On November 4th, the Ecology Center hosted a Health and Energy Legislative Education Day in collaboration with its partner organizations including MI Air MI Health, Moms Clean Air Force, and the Asthma and Allergy Foundation-Michigan Chapter. The event was created because health professionals provide a unique perspective of translating the community level impact of policy level decisions. These health practitioners also play a critical role in policy advocacy to ensure that health is always a part of the consideration in making policies.

Over forty health professionals and students gathered at the Capitol to advocate for the inclusion of health as a consideration in shaping Michigan’s energy future.
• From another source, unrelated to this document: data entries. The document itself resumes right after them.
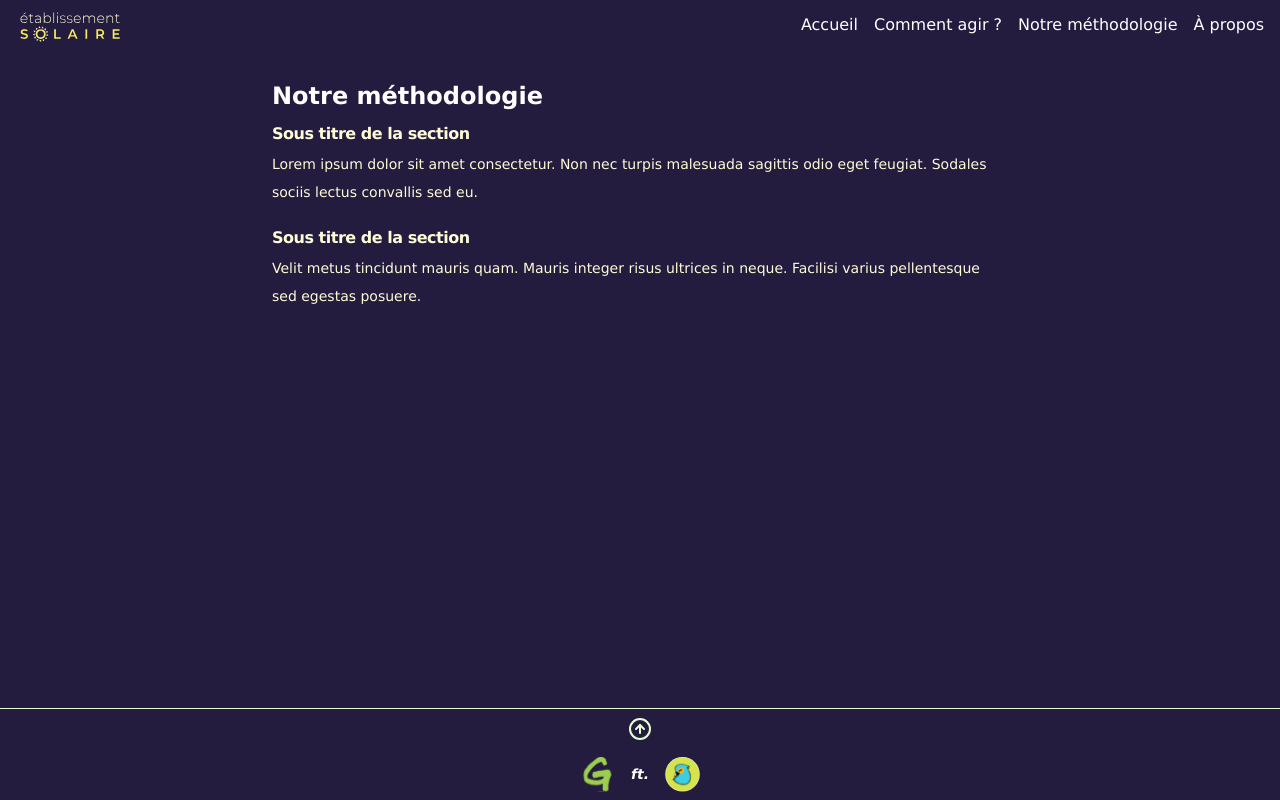
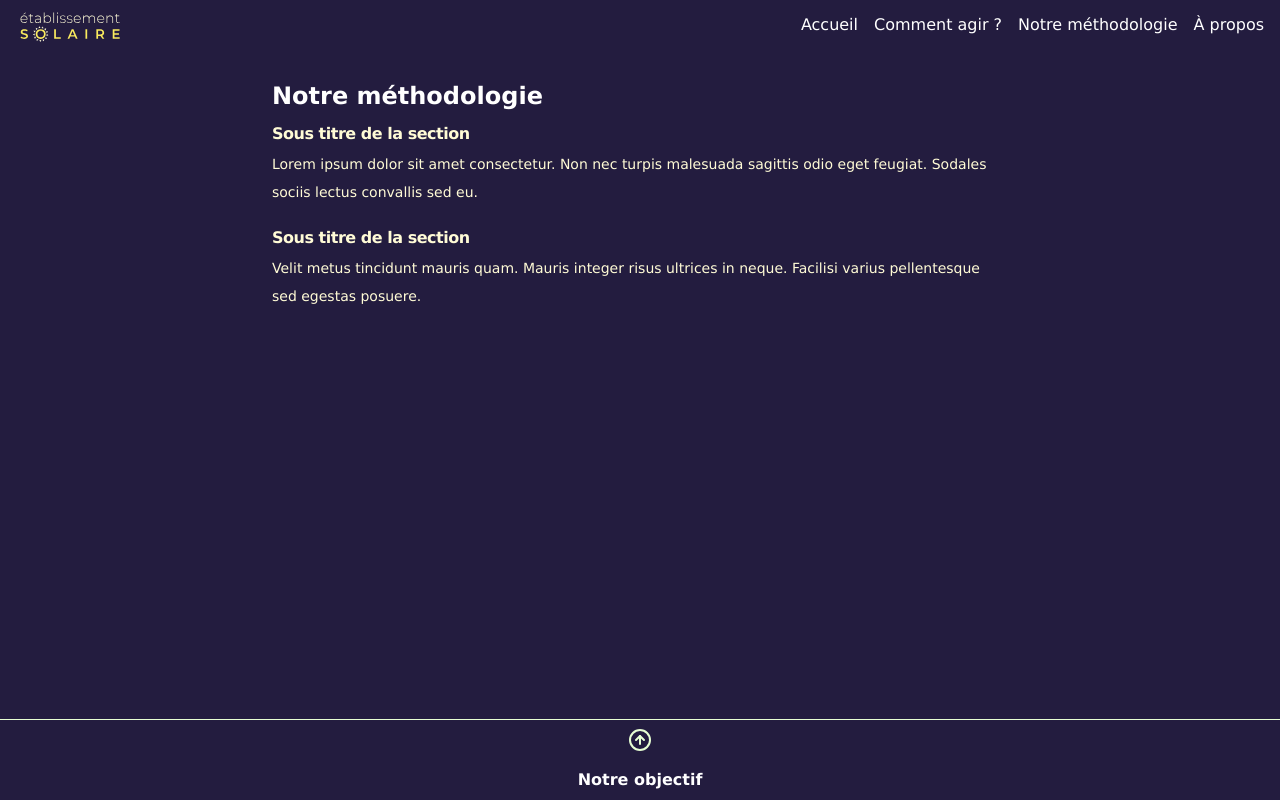
Before and after one commit to jbuiquan/13_potentiel_solaire, a Next.js app in the folder application/: page /notre-methodologie in a window 1280 px wide. Built offline with nearby package versions, Linux system fonts and the light colour scheme.

Commit message:
correct footer

```diff
--- a/application/app/components/Footer.tsx
+++ b/application/app/components/Footer.tsx
@@ -152,9 +152,7 @@ export default function Footer() {
 			{/* Close view */}
 			{!isOpen && (
 				<div className='flex items-center justify-center gap-4 bg-blue py-2'>
-					<Image src={partners[0].logo} alt='Logo Greenpeace' width={35} height={35} />
-					<span className='text-sm font-semibold italic text-white'>ft.</span>
-					<Image src={partners[1].logo} alt='Logo Data For Good' width={35} height={35} />
+					<h2 className='text-base font-bold'>{footerDescription.title}</h2>
 				</div>
 			)}
 		</footer>
```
The group consisted of nurses, public health professionals and students from University of Michigan School of Public Health and Michigan State University College of Nursing.

A press conference was held on the steps of the Capitol building and included three registered nurses explaining the health impacts Michigan is currently facing due to our reliance on coal. In addition, the health advocates met with more than 25 legislators and staffers in Lansing to speak out against current energy packages, express their concerns as residents of the state and as health practitioners who work alongside communities.
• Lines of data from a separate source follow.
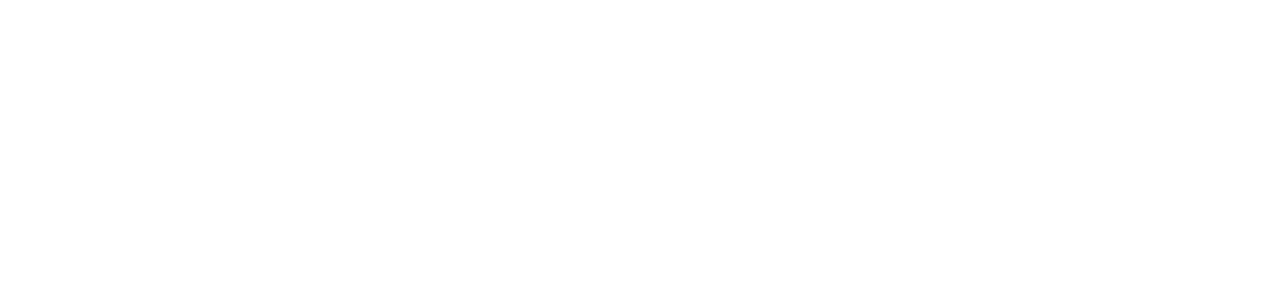
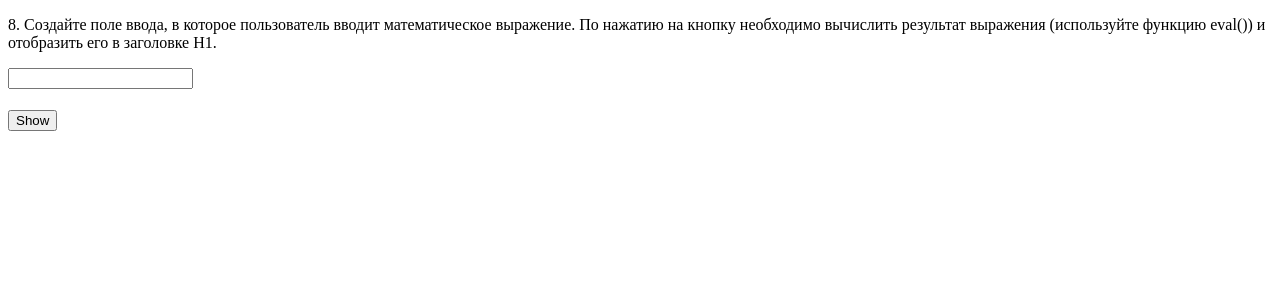
Before and after one commit to SinegubAnastasiya/react-tasks, a React (Create React App) app in the folder react-tasks/: page /task37 in a window 1280 px wide. Before the commit this address had no page. Shown: the top 300 px of the page. Built offline with nearby package versions, Linux system fonts and the light colour scheme.

Commit message:
added tasks 35-37

```diff
--- a/react-tasks/src/App.js
+++ b/react-tasks/src/App.js
@@ -34,6 +34,7 @@
 import Task34 from './pages/Task34/Task34';
 import Task35 from './pages/Task35/Task35';
 import Task36 from './pages/Task36/Task36';
+import Task37 from './pages/Task37/Task37';
 
 
 function App() {
@@ -75,6 +76,7 @@
         <Route path = '/task34' element = {<Task34/>}></Route>
         <Route path = '/task35' element = {<Task35/>}></Route>
         <Route path = '/task36' element = {<Task36/>}></Route>
+        <Route path = '/task37' element = {<Task37/>}></Route>
       </Routes>
     </div>
   );
--- a/react-tasks/src/pages/Task35/Task35.js
+++ b/react-tasks/src/pages/Task35/Task35.js
@@ -1,21 +1,23 @@
-// import { useState } from 'react';
+import { useState } from 'react';
 
-// function Task35() {
-//     const [inp, setInp] = useState('')
+function Task35() {
+    const [inp, setInp] = useState('')
 
-//     function showInp(e) {
-//         setInp(e.target.value)
-//     }
+    const arr = ['hello', 'world', 'chicken', 'duck']
 
-//     return <div>
-//         <p>
-//         6. Создайте компонент, который при нажатии на кнопку будет показывать случайную строку в заголовке H1. Строки хранятся в массиве.
-//         </p>
+    function showStr() {
+        setInp(arr[Math.floor((Math.random() * arr.length))])
+    }
 
-//         <h1>{inp}</h1>
+    return <div>
+        <p>
+        6. Создайте компонент, который при нажатии на кнопку будет показывать случайную строку в заголовке H1. Строки хранятся в массиве.
+        </p>
 
-//         <button onClick={}></button>
-//     </div>
-// }
+        <h1>{inp}</h1>
 
-// export default Task35
+        <button onClick={showStr}>Show</button>
+    </div>
+}
+
+export default Task35
--- a/react-tasks/src/pages/Task36/Task36.js
+++ b/react-tasks/src/pages/Task36/Task36.js
@@ -0,0 +1,23 @@
+import { useState } from 'react';
+
+function Task36() {
+    let [inp, setInp] = useState('')
+
+    function showStr(e) {
+        setInp(e.target.textContent)
+    }
+
+    return <div>
+        <p>
+        7. У вас есть три кнопки: "О нас", "Цена", "Главная страница". Заголовок H1 должен отображать текст активной (нажатой) кнопки. Например, если нажата кнопка "Цена", в заголовке должно отображаться слово "Цена".
+        </p>
+
+        <h1>{inp}</h1>
+
+        <button onClick={showStr}>О нас</button>
+        <button onClick={showStr}>Цена</button>
+        <button onClick={showStr}>Главная страница</button>
+    </div>
+}
+
+export default Task36
--- /dev/null
+++ b/react-tasks/src/pages/Task37/Task37.js
@@ -0,0 +1,26 @@
+import { useState } from 'react';
+
+function Task35() {
+    let [inp, setInp] = useState('')
+
+    function setInpValue (e) {
+        setInp(e.target.value)
+    }
+
+    function getResult() {
+        setInp(eval(inp))
+    }
+
+    return <div>
+        <p>
+        8. Создайте поле ввода, в которое пользователь вводит математическое выражение. По нажатию на кнопку необходимо вычислить результат выражения (используйте функцию eval()) и отобразить его в заголовке H1.
+        </p>
+
+        <input onChange={setInpValue}></input>
+        <h1>{inp}</h1>
+
+        <button onClick={getResult}>Show</button>
+    </div>
+}
+
+export default Task35
```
Since then, state elected officials have altered proposed energy legislation. While some progress has been made in regards to incentivizing energy efficiency and an amendment was added for Michigan to have a goal of using 30% renewables by 2025, there are significant improvements that still need to be made. For starters, the 30% is only a goal and not a mandate or standard that utility companies must meet. House Bill 5205 has been amended to remove the burning of tires as a renewable energy source, but still sets a dangerous precedent by classifying incineration of hazardous waste as renewable energy. Michigan has been criticized for its awkward performance in protecting and promoting population health, with high rates of premature death, asthma, cardiovascular disease, and other pollution-related health problems. Should the bill pass, Michigan residents will remain vulnerable to the air pollution caused by some of the dirtiest and most-polluting sources of energy, which bring more challenges to the current health spectrum.

With world leaders gathering in Paris to discuss taking real steps to address climate change, we need our leaders here in Michigan to step up. Now is the time to contact your legislators and voice the importance of strong energy efficiency and renewable energy standards that will protect the environment and health of Michigan residents.